[[ Dataset records open ]]

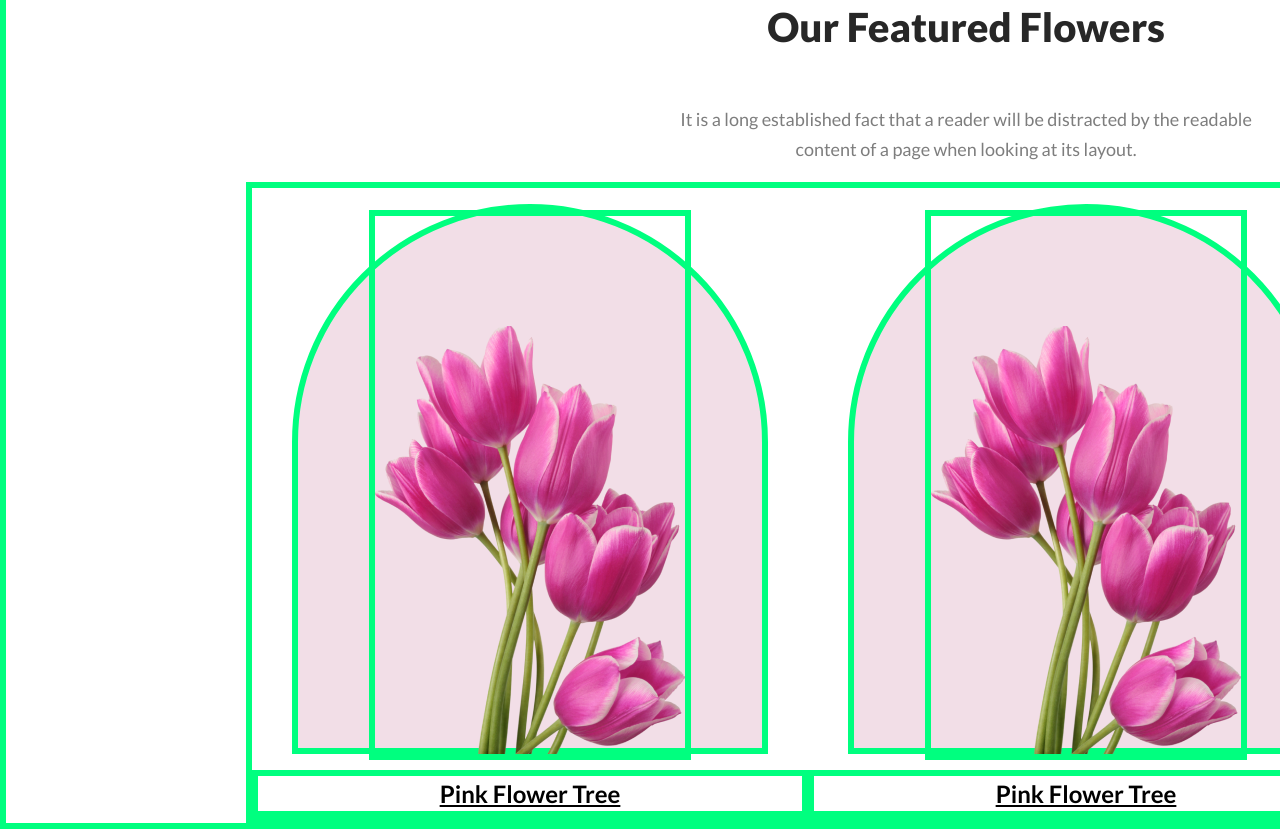
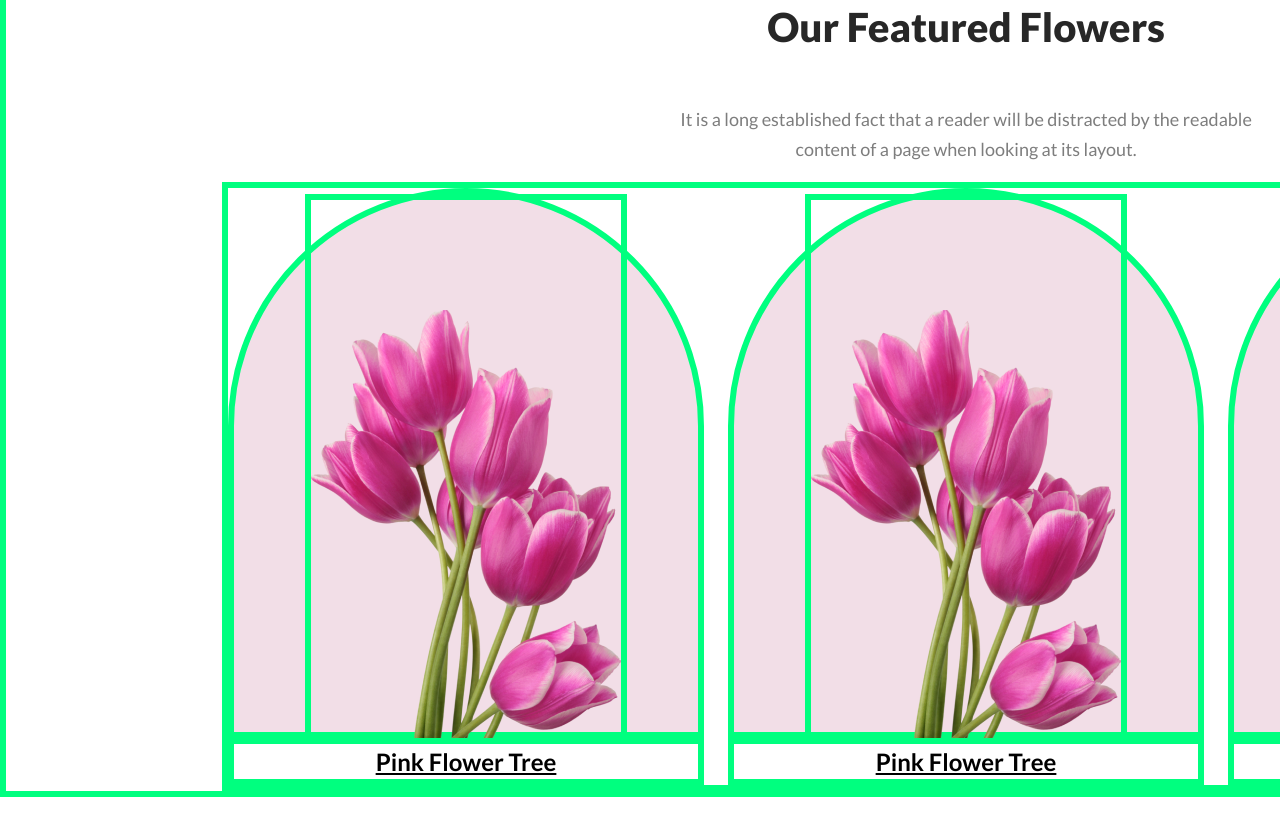
Before and after one commit to emon9X/flower-shop-assignment, a plain HTML site: page index.html in a window 1280 px wide. Shown: the part 918-1747 px from the top of the page. After the commit the page ends 1715 px from the top, so only its background shows below. Drawn offline with Linux system fonts and the light colour scheme.

Commit message:
our feature

```diff
--- a/index.html
+++ b/index.html
@@ -37,29 +37,29 @@
             </p>
         </div>
         <div class="featured-img-block">
-            <div>
-                <figure class="featured-image">
+            <div class="image-conatainer">
+                <div class="featured-image">
                     <img class="img" src="./Flower Asset/pngwing 6.png" alt="image">
-                </figure>
-                <figcaption class="caption">
+                </div>
+                <div class="caption">
                     Pink Flower Tree
-                </figcaption>
+                </div>
             </div>
-            <div>
-                <figure class="featured-image">
+            <div class="image-conatainer" style="padding: 0px 24px 0px 24px;">
+                <div class="featured-image">
                     <img class="img" src="./Flower Asset/pngwing 6.png" alt="image">
-                </figure>
-                <figcaption class="caption">
+                </div>
+                <div class="caption">
                     Pink Flower Tree
-                </figcaption>
+                </div>
             </div>
-            <div>
-                <figure class="featured-image">
+            <div class="image-conatainer">
+                <div class="featured-image">
                     <img class="img" src="./Flower Asset/pngwing 6.png" alt="image">
-                </figure>
-                <figcaption class="caption">
+                </div>
+                <div class="caption">
                     Pink Flower Tree
-                </figcaption>
+                </div>
             </div>
         </div>
 
--- a/styling.css
+++ b/styling.css
@@ -78,10 +78,12 @@ body {
 }
 
 /* our featured section */
+
 .featured-block {
     border: 6px solid springgreen;
     width: 1920px;
     margin: auto;
+    justify-items: center;
 
 }
 
@@ -106,10 +108,12 @@ body {
 .featured-img-block {
     border: 6px solid springgreen;
     display: flex;
-    align-items: center;
+    /* align-items: center; */
     /* padding: 0px 240px 0px 240px; */
     /* margin: auto; */
-    margin-left: 240px;
+    /* margin-left: 240px; */
+
+    justify-content: center;
 }
 
 .featured-image {
@@ -124,14 +128,13 @@ body {
 
 .img {
     border: 6px solid springgreen;
-    margin: auto;
+    /* margin: auto; */
     padding-top: 110px;
 }
 
 .caption {
     border: 6px solid springgreen;
     text-align: center;
-
     font-size: 24px;
     font-style: normal;
     font-weight: 700;
```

[[ Dataset records closed ]]

The problem:
Wherever a line in the data above holds "justify", copy that line.

Answer space:
+    justify-items: center;
+    justify-content: center;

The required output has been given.